In 1628, Sweden's nautical power was at it's prime. Sweden had joined the devastating Thirty Years War with Denmark and had an interest in controlling the upper part of the Germanic territories bordering the Baltic Sea while all the confusion was going on below. It was a pretty good tactic, to jump in while whole regions of lower Europe were being devastated and everyone was in disarrary, much like the shrewd character who sneakily sidles over and pockets the crown-jewels while the other thieves are rolling around in a discordant dust cloud.
King Gustavus Adolphus (a stunningly original name for a Swedish monarch. By the by, if you ever have to guess the name of a Swedish King, Gustav is a fair bet) was one of the most successful Swedish monarchs in terms of military victory having ruled throughout the entire war, and decided near the end of the fiasco to comission a military vessel - another warship as grand in its scale as his percieved victory.
He would not be there when his ship was launched however. The king was abroad when the beautiful and mighty vessel 'Vasa' left the harbour, and whilst upon it's maiden voyage out of Stockholm foundered less than a mile from its fanfare-surrounded point of origin and sank.

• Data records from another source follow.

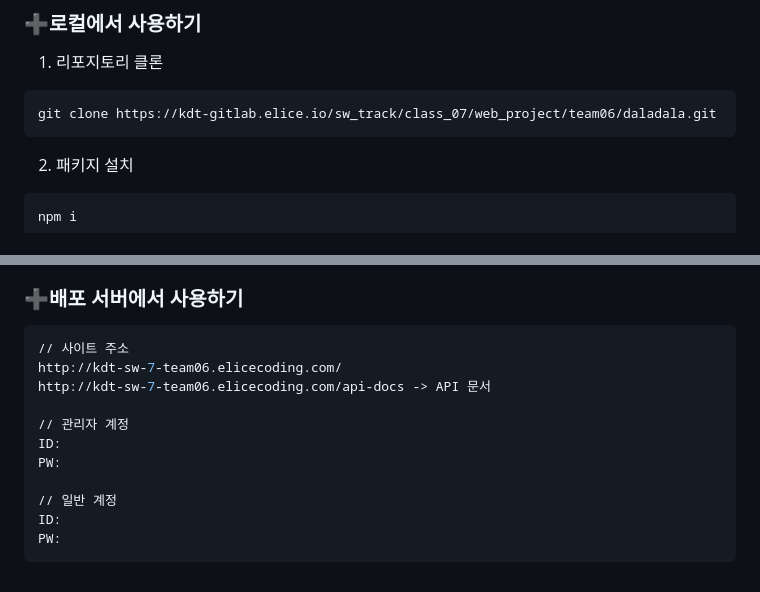
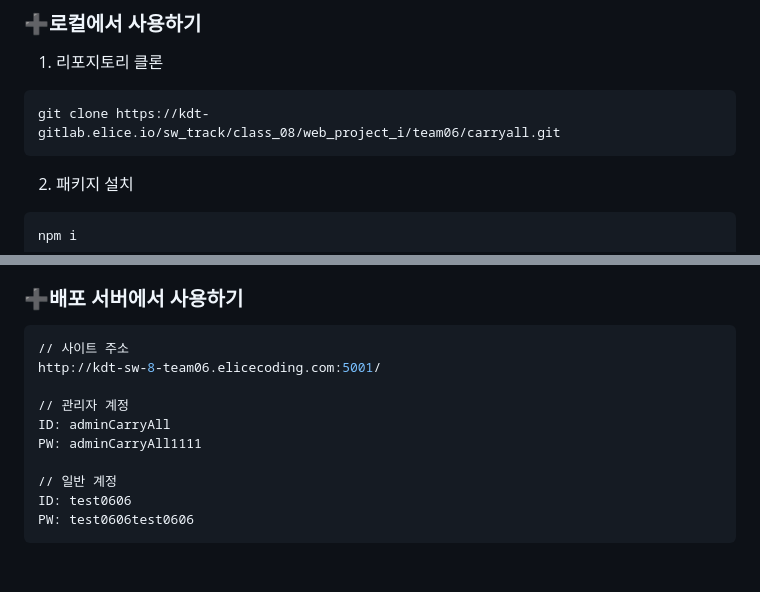
Before and after one commit to gganj123/carryall, a Markdown page: README.md, 2 parts joined by grey strips. GitHub-like rendering.

````diff
--- a/README.md
+++ b/README.md
@@ -125,7 +125,7 @@
 
 1. 리포지토리 클론
 ```bash
-git clone https://kdt-gitlab.elice.io/sw_track/class_07/web_project/team06/daladala.git
+git clone https://kdt-gitlab.elice.io/sw_track/class_08/web_project_i/team06/carryall.git
 ```
 
 2. 패키지 설치
@@ -147,14 +147,13 @@ npm run dev
 ### ➕배포 서버에서 사용하기
 ```bash
 // 사이트 주소
-http://kdt-sw-7-team06.elicecoding.com/
-http://kdt-sw-7-team06.elicecoding.com/api-docs -> API 문서
+http://kdt-sw-8-team06.elicecoding.com:5001/
 
 // 관리자 계정
-ID:
-PW:
+ID: adminCarryAll
+PW: adminCarryAll1111
 
 // 일반 계정
-ID:
-PW:
+ID: test0606
+PW: test0606test0606
 ```
````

|The extremely detailed stern and aftcastle of the Vasa|
Due to faults in design from rushed planning, an insufficient and cricial lack of ballast, and a rather strong wind straight off the bat, the great ship was doomed to founder and after its precious bronze cannons were retrieved in the 17th century, was forgotten, lying on the ocean floor until discovered again by chance in the mid 1900's.

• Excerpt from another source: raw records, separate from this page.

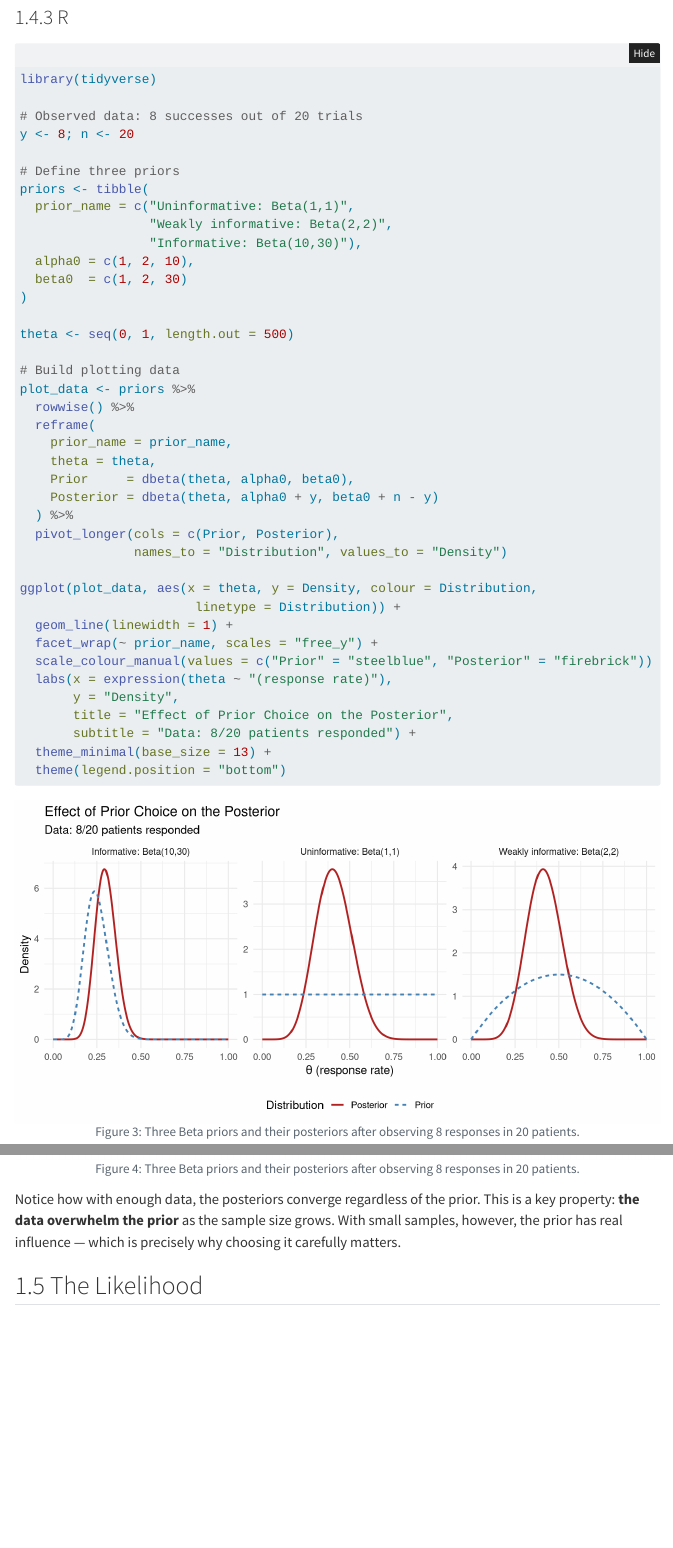
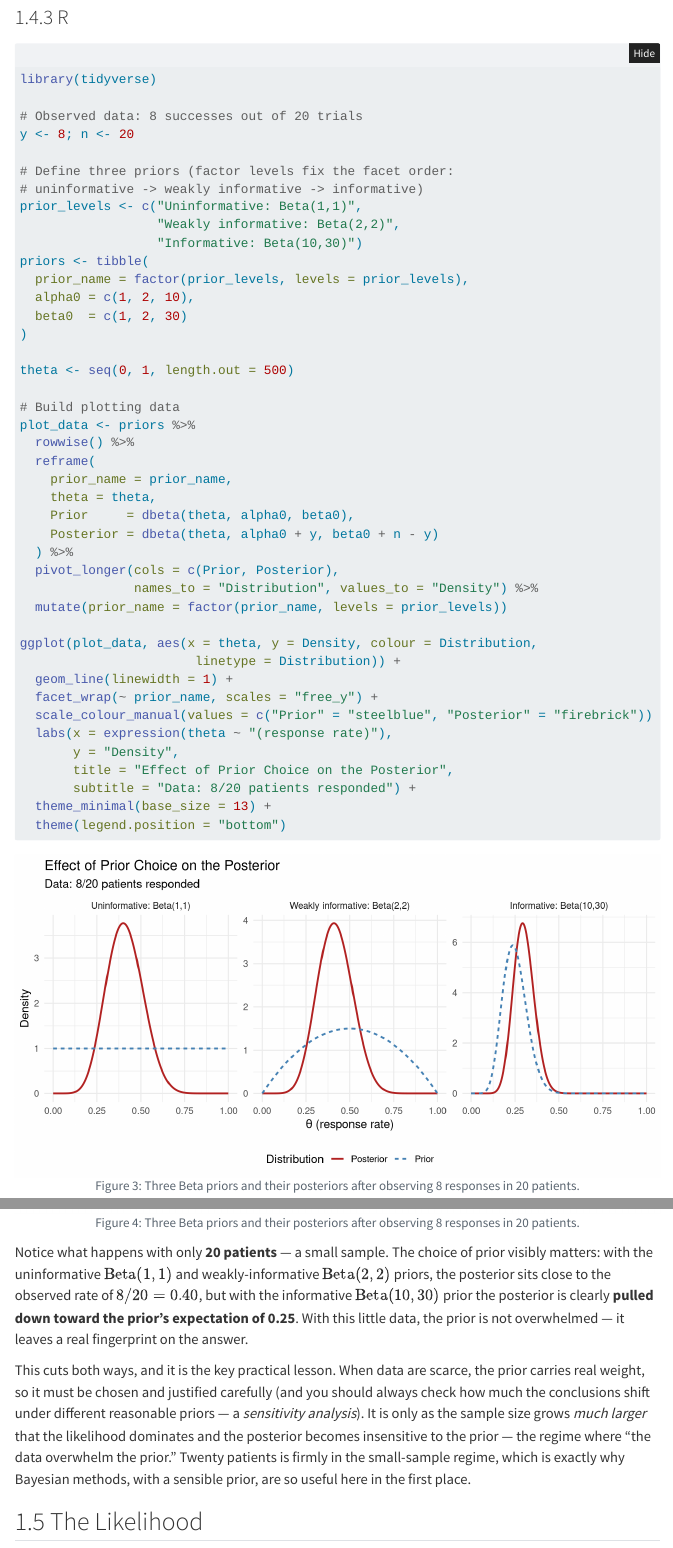
Before and after one commit to mark-khurana/ML_and_Stats_Course, a Quarto document (chapters/13_bayesian_inference.qmd): the page in a window 1100 px wide, from 6550 px down, and a second part further down, joined at a grey line. Rendered offline with R 4.5, knitr and Pandoc in place of Quarto, with nearby package versions; folded parts are opened; menus at the side of the page are left out.

Commit message:
Fix Ch9 prerequisites cross-refs and small-sample prior wording; refresh stale renders
- Ch9 prerequisites: replace stale hardcoded chapter/section numbers
  ("Chapter 1/0", "Section 1.4") with Quarto cross-references
  (@sec-probability, @sec-setup, @sec-regression, @sec-bayes-theorem)
  that resolve to the correct Chapter 3/2/5 and Section 3.8 and will
  not go stale. Add a {#sec-bayes-theorem} label to the Bayes' theorem
  section in the probability chapter.
- Ch9 (9.4.2): correct the misleading claim that the data overwhelm the
  prior. With only 20 patients the prior visibly influences the
  posterior (the informative Beta(10,30) posterior is pulled toward
  0.25); the data dominate only at much larger samples. Reframe as the
  small-sample lesson it actually illustrates.
- Ch9: fix the fig-beta-priors facet order (was Informative ->
  Uninformative -> Weakly; now uninformative -> weakly -> informative).
- Re-render with stale freezes cleared so prose edits are captured:
  this also corrects the previously-stale Ch7 render (the removed
  geometry section and "earlier versions" note are now actually gone
  from the built site).

```diff
--- a/chapters/13_bayesian_inference.qmd
+++ b/chapters/13_bayesian_inference.qmd
@@ -252,11 +252,13 @@ library(tidyverse)
 # Observed data: 8 successes out of 20 trials
 y <- 8; n <- 20
 
-# Define three priors
+# Define three priors (factor levels fix the facet order:
+# uninformative -> weakly informative -> informative)
+prior_levels <- c("Uninformative: Beta(1,1)",
+                  "Weakly informative: Beta(2,2)",
+                  "Informative: Beta(10,30)")
 priors <- tibble(
-  prior_name = c("Uninformative: Beta(1,1)",
-                 "Weakly informative: Beta(2,2)",
-                 "Informative: Beta(10,30)"),
+  prior_name = factor(prior_levels, levels = prior_levels),
   alpha0 = c(1, 2, 10),
   beta0  = c(1, 2, 30)
 )
@@ -273,7 +275,8 @@ plot_data <- priors %>%
     Posterior = dbeta(theta, alpha0 + y, beta0 + n - y)
   ) %>%
   pivot_longer(cols = c(Prior, Posterior),
-               names_to = "Distribution", values_to = "Density")
+               names_to = "Distribution", values_to = "Density") %>%
+  mutate(prior_name = factor(prior_name, levels = prior_levels))
 
 ggplot(plot_data, aes(x = theta, y = Density, colour = Distribution,
                        linetype = Distribution)) +
@@ -327,7 +330,9 @@ plt.show()
 
 :::
 
-Notice how with enough data, the posteriors converge regardless of the prior. This is a key property: **the data overwhelm the prior** as the sample size grows. With small samples, however, the prior has real influence --- which is precisely why choosing it carefully matters.
+Notice what happens with only **20 patients** --- a small sample. The choice of prior visibly matters: with the uninformative $\text{Beta}(1,1)$ and weakly-informative $\text{Beta}(2,2)$ priors, the posterior sits close to the observed rate of $8/20 = 0.40$, but with the informative $\text{Beta}(10,30)$ prior the posterior is clearly **pulled down toward the prior's expectation of 0.25**. With this little data, the prior is not overwhelmed --- it leaves a real fingerprint on the answer.
+
+This cuts both ways, and it is the key practical lesson. When data are scarce, the prior carries real weight, so it must be chosen and justified carefully (and you should always check how much the conclusions shift under different reasonable priors --- a *sensitivity analysis*). It is only as the sample size grows *much larger* that the likelihood dominates and the posterior becomes insensitive to the prior --- the regime where "the data overwhelm the prior." Twenty patients is firmly in the small-sample regime, which is exactly why Bayesian methods, with a sensible prior, are so useful here in the first place.
 
 ## The Likelihood
 
```
Also changed, not shown: chapters/01_probability_and_distributions.qmd (+1 -1 lines), chapters/13_bayesian_inference.qmd (2 more changed lines), 40 other files.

Luckily the freezing waters (and thus lack of woodworm) preserved the ship remarkably well, and today it sits in a museum for all to see, Stockholm's Vasamuseet. It's a definite to-do if you're visiting the city.